- Revision comparison data

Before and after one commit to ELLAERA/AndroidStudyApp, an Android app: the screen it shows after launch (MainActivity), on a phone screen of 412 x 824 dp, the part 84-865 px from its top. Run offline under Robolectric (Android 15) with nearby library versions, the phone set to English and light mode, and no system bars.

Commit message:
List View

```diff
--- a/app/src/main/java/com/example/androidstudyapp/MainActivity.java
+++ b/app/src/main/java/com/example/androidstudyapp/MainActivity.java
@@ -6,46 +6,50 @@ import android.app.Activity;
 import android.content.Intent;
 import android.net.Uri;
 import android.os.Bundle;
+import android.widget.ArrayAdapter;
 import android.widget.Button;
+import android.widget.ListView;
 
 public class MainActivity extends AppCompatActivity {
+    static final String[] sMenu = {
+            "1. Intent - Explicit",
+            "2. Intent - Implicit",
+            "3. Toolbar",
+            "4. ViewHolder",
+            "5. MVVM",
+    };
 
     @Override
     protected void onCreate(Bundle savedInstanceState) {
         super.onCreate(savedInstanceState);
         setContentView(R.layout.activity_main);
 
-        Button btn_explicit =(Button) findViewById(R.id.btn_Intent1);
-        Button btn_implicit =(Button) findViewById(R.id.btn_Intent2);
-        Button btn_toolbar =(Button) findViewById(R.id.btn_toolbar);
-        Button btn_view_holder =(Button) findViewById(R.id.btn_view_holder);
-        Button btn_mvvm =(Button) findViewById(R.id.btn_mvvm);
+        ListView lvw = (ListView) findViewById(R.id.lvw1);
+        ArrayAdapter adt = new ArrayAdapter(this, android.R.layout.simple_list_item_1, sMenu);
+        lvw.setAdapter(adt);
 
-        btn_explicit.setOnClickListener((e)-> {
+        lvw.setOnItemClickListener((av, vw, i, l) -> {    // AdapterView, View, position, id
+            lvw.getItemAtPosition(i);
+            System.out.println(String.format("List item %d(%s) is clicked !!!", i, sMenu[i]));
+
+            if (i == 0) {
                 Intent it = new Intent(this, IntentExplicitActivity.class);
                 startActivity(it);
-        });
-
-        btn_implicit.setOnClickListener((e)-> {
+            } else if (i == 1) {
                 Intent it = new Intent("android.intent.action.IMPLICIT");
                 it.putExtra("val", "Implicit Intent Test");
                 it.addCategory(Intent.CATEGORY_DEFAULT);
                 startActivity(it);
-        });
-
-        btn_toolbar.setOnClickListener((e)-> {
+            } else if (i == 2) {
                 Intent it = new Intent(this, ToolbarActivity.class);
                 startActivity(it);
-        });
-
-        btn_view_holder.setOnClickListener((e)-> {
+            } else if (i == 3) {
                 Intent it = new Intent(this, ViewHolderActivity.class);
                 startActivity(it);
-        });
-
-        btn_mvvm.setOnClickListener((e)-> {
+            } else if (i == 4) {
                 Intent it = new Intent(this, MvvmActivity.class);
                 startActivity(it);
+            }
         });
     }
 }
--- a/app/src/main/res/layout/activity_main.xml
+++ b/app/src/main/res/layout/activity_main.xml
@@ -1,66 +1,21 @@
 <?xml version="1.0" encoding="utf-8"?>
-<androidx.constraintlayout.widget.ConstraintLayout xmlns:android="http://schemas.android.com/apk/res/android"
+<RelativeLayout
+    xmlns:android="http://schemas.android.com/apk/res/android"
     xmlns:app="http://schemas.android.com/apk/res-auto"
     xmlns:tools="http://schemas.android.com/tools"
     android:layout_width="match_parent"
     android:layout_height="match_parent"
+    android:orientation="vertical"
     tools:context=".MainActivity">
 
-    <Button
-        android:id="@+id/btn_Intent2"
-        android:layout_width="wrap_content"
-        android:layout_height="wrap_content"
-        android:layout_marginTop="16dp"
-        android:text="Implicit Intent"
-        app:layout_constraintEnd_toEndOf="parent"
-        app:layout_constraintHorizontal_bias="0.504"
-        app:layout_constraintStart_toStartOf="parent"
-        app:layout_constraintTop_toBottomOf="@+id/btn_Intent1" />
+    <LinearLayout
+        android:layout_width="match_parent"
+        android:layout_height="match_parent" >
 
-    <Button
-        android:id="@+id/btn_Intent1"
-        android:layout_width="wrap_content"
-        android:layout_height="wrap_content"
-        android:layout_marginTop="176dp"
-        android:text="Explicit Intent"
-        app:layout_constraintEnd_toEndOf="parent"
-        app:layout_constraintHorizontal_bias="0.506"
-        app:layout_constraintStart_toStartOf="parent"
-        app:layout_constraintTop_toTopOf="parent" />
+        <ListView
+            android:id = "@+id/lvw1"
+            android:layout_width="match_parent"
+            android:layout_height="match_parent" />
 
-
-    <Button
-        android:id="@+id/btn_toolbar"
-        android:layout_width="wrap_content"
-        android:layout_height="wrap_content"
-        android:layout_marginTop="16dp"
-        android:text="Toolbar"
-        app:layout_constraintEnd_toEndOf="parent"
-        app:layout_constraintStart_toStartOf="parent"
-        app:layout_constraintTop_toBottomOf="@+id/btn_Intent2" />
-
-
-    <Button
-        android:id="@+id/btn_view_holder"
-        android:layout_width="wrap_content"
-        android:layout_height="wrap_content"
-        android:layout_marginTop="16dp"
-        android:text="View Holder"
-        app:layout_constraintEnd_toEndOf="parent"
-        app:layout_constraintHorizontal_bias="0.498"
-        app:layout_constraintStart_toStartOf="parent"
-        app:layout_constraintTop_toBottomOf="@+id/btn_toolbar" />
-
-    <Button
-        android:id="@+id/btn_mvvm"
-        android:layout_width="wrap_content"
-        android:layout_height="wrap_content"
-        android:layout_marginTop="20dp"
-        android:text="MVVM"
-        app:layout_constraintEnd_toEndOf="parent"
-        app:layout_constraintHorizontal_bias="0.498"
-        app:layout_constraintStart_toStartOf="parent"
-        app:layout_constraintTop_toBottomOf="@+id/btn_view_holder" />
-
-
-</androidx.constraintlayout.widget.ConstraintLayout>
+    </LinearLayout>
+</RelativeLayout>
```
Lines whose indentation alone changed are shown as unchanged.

- TASK TO COMPLETE
Whenever a line of the data includes "ListView", copy that line.

- ANSWER SECTION
+import android.widget.ListView;
+        ListView lvw = (ListView) findViewById(R.id.lvw1);
+        <ListView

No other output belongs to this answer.